§ EXERCISE DIRECTIONS
Which lines below hold the word "RouteMesh"? Report each one.

Data items
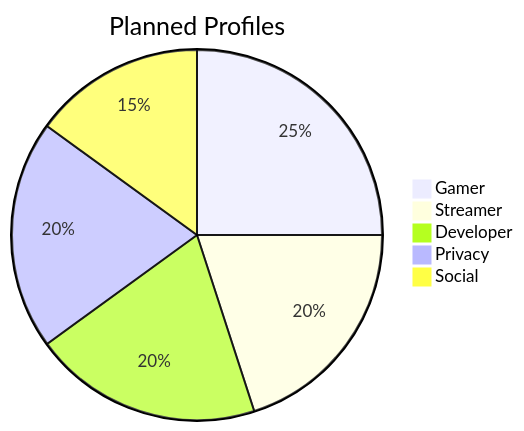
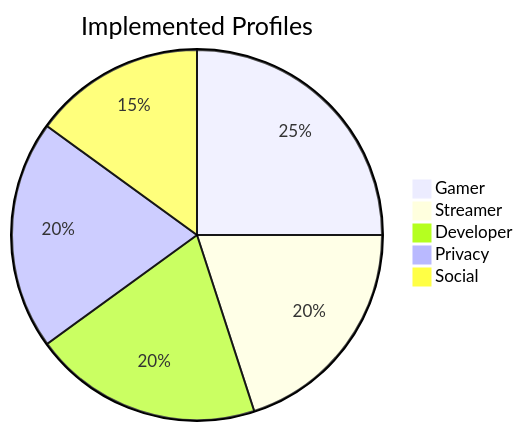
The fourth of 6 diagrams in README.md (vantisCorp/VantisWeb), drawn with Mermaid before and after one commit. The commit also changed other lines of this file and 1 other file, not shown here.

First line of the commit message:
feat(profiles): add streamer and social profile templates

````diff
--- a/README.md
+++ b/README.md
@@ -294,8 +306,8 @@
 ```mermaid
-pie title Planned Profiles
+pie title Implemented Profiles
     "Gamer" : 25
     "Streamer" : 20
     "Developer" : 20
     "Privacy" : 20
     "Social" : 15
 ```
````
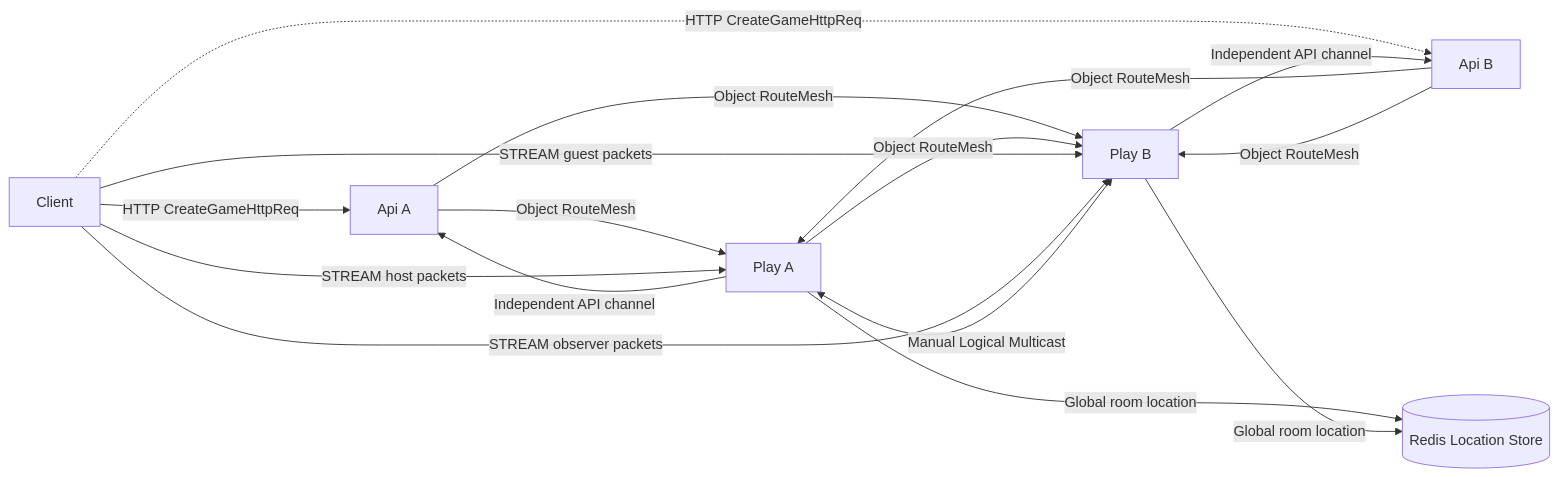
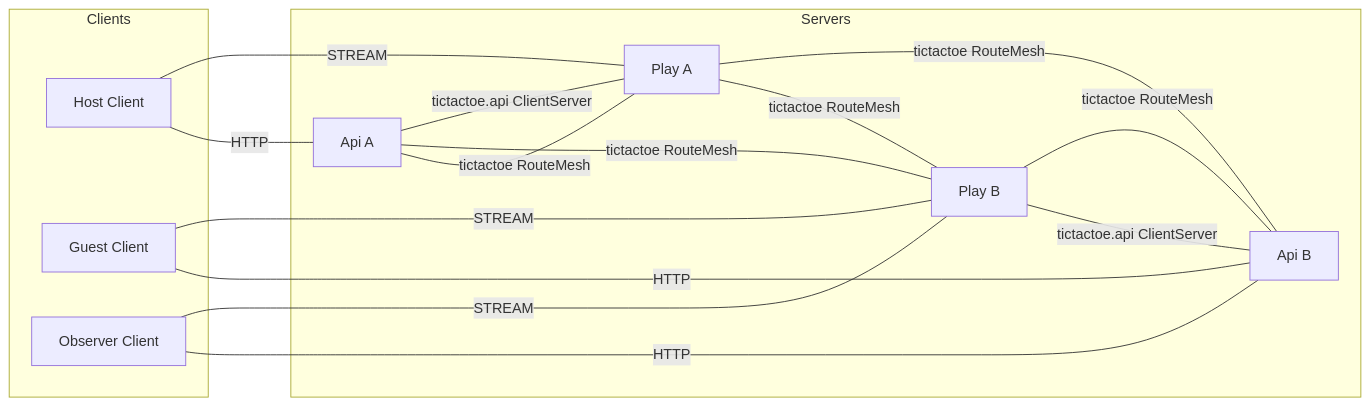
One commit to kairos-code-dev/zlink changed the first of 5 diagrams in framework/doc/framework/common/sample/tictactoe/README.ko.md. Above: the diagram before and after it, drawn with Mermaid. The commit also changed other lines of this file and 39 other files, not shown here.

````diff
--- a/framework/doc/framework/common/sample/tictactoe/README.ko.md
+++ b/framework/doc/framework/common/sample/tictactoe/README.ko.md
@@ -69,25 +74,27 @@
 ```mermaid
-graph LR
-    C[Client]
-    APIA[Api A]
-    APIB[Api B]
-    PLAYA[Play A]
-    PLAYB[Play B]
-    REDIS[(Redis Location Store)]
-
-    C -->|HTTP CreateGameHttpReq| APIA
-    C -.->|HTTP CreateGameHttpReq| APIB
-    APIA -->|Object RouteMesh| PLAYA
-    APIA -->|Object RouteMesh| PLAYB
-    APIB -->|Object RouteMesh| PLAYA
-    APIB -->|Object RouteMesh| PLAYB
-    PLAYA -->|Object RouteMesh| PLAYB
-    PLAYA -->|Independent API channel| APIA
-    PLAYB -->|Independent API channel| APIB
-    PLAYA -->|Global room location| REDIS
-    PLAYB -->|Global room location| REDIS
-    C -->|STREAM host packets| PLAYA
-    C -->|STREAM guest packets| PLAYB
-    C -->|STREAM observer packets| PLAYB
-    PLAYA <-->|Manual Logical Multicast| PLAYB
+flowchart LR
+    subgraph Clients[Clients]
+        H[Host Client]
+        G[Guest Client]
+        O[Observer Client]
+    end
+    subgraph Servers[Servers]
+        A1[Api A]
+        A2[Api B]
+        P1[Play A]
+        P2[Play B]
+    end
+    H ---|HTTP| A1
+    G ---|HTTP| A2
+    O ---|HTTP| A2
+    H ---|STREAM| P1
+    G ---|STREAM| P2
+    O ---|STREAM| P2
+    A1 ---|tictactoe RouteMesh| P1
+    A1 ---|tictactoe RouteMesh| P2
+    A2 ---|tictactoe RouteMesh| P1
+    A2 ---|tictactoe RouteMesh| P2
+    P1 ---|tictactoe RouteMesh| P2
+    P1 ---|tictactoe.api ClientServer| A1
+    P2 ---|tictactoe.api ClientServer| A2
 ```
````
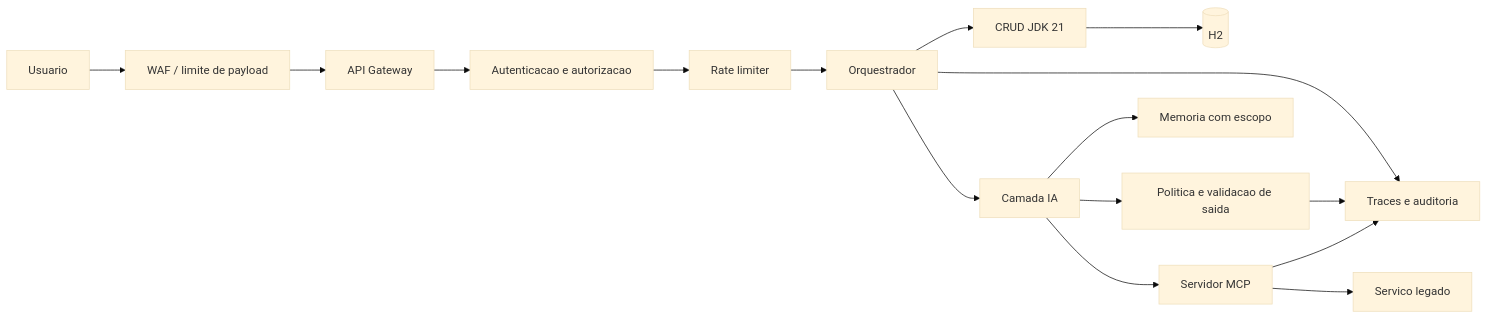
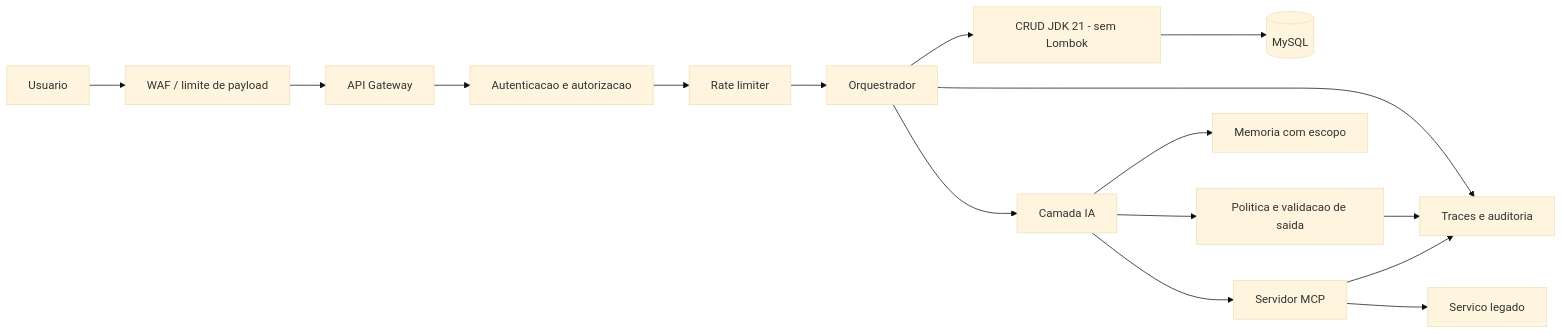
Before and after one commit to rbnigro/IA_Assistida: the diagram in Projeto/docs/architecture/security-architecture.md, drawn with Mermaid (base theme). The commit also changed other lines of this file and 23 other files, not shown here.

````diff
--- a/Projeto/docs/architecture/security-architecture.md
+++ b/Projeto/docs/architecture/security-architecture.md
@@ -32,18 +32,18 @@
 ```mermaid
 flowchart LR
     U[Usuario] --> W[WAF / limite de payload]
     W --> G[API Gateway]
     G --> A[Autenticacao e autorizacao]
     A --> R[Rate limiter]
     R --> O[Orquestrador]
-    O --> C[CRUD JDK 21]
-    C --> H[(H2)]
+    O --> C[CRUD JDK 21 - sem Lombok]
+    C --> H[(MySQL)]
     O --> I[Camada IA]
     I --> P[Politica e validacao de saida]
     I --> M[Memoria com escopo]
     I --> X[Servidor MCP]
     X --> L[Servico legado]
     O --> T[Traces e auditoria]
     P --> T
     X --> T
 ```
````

§ SOLUTION TO THE PROBLEM
-    APIA -->|Object RouteMesh| PLAYA
-    APIA -->|Object RouteMesh| PLAYB
-    APIB -->|Object RouteMesh| PLAYA
-    APIB -->|Object RouteMesh| PLAYB
-    PLAYA -->|Object RouteMesh| PLAYB
+    A1 ---|tictactoe RouteMesh| P1
+    A1 ---|tictactoe RouteMesh| P2
+    A2 ---|tictactoe RouteMesh| P1
+    A2 ---|tictactoe RouteMesh| P2
+    P1 ---|tictactoe RouteMesh| P2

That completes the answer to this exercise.